Leadership, management, and productivity
Roy Olende says that the best decision he’s made all year was to start his work day at 5 a.m.
Need to get your Chrome tabs under control? Kari Sonde says there’s an app (well, extension) for that: Tabagotchi.
If you want to manage a difficult-to-impossible business, check out Mary Ellen Biery’s article on the industries with the lowest profit margins.
In the hands of college freshmen, a credit card can lead to uncontrolled spending. In the hands of a smart small business owner, it can create greater control over spending. That’s one of the points I made in this sponsored post.
And speaking of money, I discuss five financial rations every small business owner needs to understand in this article I wrote for the MasterCard small business site.
If you need a fresh perspective on success and some ideas to achieve it, check out Sherrie Campbell’s 8 Ways to Flow In the Channel of Success.
Marketing and sales
Simple is good and that’s just one reason readers enjoyed Ronald Dod’s 9 Simple eCommerce Content Marketing Tips You Can Start Using Today.
Should you pay bloggers to create content for you? That’s the question Kelly Haddock explores in this article.
Jason DeMers explores the question many of us have been thinking: Is keyword density still important in SEO?
When you’re looking for a CRM system, keep an eye out for these five key features, says Justin Miller.
Entrepreneurship, startups, and innovation
Dan Bova picks the brain of hot-roddin‘ reality TV star Richard Rawlings (Gas Monkey Garage owner) to discover how he went from flat broke to multi-millionaire.
Writing for Harvard Business Review, Michael Redbord details how to scale customer service as your startup grows.
Working for a startup is a special experience and in her article, Victoria Cairl outlines five things no one will tell you about it…except Victoria, presumably.
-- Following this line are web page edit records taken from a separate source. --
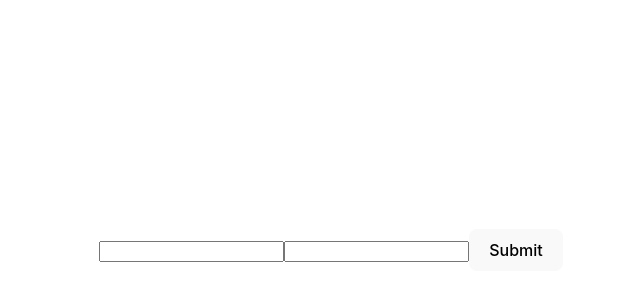
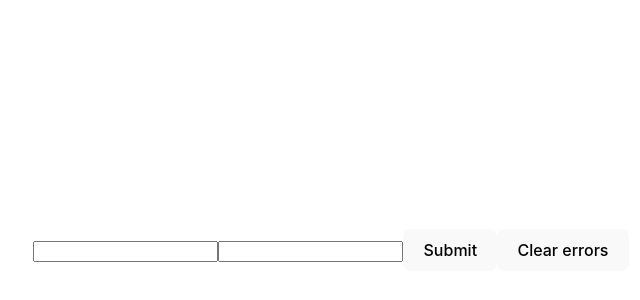
Before and after one commit to VanVorobyov/react-hook-form-tutorial, a React (Vite) app: page / in a window 1280 px wide. Shown: the part 150-450 px from the top of the page, without its empty margins (309-949 px from the left). Built offline with nearby package versions, Linux system fonts and the light colour scheme.

Commit message:
feat(handle_errors): add handle errors

```diff
--- a/src/App.tsx
+++ b/src/App.tsx
@@ -1,4 +1,4 @@
-import { SubmitHandler, useForm } from 'react-hook-form'
+import { SubmitErrorHandler, SubmitHandler, useForm } from 'react-hook-form'
 import './App.css'
 
 interface IForm {
@@ -7,7 +7,7 @@ interface IForm {
 }
 
 function App() {
-	const { register, handleSubmit } = useForm<IForm>({
+	const { register, handleSubmit, clearErrors, formState: { errors } } = useForm<IForm>({
 		defaultValues: {}
 	})
 
@@ -15,17 +15,17 @@ function App() {
 		console.log(data)
 	}
 
-	const isName = _ => {
-		console.log('Вызвана')
-		return false
+	const error: SubmitErrorHandler<IForm> = data => {
+		console.log(data)
 	}
 
 	return (
 		<>
-			<form onSubmit={handleSubmit(submit)}>
-				<input type='text' {...register('name', { required: true, validate: isName })} />
+			<form onSubmit={handleSubmit(submit, error)}>
+				<input type='text' {...register('name', { required: true })} aria-invalid={!!errors.name} />
 				<input type='number' {...register('age')} />
 				<button>Submit</button>
+				<button type='button' onClick={() => clearErrors()}>Clear errors</button>
 			</form>
 		</>
 	)
```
You can learn a lot from building your startup, but sometimes you learn even more when it falls apart. That’s what Alexandra Dickinson reveals in her profile of Leanne Shear.